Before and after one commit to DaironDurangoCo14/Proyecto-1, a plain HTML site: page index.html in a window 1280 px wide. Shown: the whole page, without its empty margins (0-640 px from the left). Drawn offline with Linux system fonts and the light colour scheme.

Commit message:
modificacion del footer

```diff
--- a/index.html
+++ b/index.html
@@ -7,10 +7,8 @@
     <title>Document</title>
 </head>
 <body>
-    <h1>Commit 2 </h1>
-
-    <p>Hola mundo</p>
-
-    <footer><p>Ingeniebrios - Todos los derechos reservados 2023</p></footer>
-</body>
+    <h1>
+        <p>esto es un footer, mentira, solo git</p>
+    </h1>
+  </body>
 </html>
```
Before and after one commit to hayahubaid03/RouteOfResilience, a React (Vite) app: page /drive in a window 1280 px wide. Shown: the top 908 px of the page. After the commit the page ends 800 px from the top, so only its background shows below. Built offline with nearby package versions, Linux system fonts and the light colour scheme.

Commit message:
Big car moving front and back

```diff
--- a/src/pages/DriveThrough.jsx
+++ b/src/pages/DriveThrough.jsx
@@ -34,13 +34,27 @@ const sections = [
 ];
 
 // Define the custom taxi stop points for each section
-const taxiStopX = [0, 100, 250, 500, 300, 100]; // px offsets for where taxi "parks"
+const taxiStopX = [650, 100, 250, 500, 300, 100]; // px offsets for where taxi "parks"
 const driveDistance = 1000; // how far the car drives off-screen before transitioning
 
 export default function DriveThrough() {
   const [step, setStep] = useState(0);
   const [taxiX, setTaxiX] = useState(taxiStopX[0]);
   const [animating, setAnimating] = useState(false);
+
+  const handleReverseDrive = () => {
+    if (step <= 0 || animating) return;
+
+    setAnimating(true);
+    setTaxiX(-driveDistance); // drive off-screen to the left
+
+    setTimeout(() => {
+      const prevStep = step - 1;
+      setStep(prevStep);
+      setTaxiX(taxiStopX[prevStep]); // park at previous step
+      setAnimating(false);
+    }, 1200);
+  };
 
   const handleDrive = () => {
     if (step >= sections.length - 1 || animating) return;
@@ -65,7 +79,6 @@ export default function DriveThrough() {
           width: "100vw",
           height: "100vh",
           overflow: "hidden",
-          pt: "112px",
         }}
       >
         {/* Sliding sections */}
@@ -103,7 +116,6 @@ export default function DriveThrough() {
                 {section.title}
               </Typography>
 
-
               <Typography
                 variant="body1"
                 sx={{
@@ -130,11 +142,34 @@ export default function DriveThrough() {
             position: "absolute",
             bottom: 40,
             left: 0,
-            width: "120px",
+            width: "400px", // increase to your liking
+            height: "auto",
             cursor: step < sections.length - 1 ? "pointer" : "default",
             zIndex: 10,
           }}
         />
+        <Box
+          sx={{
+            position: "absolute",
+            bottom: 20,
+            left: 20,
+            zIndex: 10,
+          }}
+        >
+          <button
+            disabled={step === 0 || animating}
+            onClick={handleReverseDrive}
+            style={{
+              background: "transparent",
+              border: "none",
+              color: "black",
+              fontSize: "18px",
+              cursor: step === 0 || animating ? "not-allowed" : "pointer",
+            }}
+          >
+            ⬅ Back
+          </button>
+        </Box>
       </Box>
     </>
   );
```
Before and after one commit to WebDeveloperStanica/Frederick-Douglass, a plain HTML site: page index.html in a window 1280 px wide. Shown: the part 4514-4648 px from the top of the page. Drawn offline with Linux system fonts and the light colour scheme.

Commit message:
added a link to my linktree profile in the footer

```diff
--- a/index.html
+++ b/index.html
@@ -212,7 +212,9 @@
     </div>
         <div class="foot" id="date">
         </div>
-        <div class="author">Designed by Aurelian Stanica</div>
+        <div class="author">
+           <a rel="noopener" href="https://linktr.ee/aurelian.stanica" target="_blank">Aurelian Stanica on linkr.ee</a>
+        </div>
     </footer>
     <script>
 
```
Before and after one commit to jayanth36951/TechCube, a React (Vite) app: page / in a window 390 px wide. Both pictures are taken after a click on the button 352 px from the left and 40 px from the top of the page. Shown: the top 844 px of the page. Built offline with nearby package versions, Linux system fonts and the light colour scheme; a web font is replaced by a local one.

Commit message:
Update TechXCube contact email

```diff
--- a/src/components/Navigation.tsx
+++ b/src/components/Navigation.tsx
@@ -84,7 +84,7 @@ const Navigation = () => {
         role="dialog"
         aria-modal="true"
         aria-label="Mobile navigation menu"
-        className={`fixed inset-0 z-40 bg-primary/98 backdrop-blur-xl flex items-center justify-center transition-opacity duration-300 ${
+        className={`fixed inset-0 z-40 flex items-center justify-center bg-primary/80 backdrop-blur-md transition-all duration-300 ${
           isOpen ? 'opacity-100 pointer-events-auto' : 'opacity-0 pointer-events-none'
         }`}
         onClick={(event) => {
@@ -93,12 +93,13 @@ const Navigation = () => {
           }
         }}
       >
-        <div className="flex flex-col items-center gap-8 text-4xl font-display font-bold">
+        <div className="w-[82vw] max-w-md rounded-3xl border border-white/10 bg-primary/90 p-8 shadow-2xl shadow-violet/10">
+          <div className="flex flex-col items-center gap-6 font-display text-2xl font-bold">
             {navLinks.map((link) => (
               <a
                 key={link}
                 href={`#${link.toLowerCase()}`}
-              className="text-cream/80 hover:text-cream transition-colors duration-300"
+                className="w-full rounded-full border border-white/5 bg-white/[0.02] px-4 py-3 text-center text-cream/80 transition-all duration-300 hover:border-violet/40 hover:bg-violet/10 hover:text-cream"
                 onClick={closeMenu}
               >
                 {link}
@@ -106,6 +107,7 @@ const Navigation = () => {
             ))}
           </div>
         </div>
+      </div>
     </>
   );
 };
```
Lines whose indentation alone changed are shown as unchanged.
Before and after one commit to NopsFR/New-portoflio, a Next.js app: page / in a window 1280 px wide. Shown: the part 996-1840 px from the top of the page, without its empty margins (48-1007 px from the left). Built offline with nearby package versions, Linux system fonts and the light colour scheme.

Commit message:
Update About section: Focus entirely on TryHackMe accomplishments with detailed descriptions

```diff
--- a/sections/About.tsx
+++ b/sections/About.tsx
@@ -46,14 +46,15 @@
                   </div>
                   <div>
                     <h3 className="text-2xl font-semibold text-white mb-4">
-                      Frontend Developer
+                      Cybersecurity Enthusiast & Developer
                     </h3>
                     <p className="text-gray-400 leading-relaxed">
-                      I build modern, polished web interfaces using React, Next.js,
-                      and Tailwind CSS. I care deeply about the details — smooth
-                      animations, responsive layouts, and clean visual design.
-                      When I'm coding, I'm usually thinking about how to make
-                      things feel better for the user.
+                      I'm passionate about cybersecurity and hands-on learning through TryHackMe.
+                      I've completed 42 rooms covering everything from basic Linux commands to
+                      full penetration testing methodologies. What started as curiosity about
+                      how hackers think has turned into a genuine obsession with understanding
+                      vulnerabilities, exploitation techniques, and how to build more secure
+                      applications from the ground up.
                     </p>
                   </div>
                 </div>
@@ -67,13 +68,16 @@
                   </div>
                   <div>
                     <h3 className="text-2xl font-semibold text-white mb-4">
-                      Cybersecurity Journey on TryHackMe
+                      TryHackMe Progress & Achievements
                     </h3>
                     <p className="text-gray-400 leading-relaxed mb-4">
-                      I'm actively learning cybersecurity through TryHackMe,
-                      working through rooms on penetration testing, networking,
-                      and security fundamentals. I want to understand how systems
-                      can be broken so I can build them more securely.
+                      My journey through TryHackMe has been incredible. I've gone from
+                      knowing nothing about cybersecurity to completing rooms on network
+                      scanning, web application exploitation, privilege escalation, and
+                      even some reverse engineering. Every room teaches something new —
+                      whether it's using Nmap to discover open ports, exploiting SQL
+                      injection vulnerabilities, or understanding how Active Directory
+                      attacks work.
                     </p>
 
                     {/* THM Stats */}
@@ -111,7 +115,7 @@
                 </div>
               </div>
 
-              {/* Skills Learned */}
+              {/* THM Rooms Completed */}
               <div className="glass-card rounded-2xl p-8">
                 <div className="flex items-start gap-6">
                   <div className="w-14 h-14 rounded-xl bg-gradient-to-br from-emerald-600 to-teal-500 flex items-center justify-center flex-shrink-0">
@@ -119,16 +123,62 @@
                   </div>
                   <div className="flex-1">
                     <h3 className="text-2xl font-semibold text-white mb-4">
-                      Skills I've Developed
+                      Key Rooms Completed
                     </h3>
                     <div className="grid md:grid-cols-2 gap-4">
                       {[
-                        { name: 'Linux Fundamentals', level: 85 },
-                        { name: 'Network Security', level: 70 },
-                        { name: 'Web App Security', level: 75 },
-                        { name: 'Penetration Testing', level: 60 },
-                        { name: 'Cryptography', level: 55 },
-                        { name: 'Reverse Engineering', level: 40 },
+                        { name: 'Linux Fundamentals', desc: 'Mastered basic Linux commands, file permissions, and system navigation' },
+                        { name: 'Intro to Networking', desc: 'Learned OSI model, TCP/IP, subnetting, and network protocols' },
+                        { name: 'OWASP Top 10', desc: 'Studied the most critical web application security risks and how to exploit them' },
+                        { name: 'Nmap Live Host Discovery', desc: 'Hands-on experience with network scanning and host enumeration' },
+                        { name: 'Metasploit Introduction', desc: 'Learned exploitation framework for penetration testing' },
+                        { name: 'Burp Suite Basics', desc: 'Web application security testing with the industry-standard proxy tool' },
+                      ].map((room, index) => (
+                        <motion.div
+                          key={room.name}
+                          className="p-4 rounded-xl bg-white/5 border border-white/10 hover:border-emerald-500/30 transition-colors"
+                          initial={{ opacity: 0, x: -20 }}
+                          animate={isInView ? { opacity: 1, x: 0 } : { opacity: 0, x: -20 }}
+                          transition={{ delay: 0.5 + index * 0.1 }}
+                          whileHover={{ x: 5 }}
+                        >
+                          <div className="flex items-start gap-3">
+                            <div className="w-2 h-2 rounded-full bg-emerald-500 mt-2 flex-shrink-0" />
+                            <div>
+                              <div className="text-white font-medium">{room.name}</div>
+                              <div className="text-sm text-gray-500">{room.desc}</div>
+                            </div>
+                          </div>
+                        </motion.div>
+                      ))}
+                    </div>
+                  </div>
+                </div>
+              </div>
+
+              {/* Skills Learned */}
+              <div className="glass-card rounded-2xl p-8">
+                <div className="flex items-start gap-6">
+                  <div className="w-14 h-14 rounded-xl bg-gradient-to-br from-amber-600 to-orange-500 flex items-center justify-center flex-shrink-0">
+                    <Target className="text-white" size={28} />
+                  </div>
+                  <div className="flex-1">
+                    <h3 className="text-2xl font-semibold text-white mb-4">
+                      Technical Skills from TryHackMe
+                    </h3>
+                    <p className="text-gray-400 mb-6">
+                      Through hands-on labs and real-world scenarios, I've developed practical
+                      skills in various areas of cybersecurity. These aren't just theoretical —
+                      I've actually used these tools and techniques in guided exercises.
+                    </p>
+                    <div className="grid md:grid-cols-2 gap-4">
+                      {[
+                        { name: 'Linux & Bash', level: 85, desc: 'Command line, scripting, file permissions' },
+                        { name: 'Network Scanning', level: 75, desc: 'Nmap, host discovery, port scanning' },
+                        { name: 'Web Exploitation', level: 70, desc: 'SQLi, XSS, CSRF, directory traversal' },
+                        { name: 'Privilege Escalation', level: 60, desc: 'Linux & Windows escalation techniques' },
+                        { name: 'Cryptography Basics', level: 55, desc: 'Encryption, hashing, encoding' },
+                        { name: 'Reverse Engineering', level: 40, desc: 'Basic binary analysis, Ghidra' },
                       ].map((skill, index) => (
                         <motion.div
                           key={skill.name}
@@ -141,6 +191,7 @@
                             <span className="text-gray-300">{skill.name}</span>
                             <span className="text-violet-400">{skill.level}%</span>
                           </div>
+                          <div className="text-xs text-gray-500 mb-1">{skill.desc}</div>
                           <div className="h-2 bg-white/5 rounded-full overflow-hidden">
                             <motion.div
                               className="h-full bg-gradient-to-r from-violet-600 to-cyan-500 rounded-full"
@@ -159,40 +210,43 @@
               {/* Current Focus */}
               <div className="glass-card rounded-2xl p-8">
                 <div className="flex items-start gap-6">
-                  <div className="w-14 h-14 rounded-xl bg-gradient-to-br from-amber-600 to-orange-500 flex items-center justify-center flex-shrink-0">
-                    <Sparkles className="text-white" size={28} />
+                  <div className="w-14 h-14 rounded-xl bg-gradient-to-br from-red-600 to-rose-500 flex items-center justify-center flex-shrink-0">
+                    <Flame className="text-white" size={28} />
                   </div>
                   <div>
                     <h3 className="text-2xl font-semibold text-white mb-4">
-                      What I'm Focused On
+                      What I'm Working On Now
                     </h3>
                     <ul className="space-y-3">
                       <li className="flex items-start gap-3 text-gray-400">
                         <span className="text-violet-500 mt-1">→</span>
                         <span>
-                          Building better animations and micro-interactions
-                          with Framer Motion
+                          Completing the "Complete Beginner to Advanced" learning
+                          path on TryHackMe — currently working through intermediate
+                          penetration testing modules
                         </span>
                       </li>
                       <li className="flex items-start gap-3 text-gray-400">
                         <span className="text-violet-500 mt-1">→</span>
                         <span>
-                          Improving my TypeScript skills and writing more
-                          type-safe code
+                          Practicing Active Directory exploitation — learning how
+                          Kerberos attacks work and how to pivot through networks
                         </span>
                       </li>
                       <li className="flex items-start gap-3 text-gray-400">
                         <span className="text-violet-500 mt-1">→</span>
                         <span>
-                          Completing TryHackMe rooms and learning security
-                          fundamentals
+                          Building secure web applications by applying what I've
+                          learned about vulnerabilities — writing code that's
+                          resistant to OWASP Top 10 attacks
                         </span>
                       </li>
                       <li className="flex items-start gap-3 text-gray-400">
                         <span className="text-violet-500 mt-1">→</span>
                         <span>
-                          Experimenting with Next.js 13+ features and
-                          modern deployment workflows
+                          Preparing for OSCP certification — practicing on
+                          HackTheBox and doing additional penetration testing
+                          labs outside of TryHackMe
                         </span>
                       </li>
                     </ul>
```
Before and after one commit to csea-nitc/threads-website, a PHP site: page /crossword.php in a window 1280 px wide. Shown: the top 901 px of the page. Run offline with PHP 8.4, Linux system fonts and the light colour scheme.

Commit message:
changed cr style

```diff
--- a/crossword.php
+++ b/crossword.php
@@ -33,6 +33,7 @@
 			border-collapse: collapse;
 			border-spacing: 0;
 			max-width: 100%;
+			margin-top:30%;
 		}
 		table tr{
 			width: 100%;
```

Work instruction:
Copy each line in the entries above where the word "attacks" shows up.

Written solution:
+                      attacks work.
+                          Kerberos attacks work and how to pivot through networks
+                          resistant to OWASP Top 10 attacks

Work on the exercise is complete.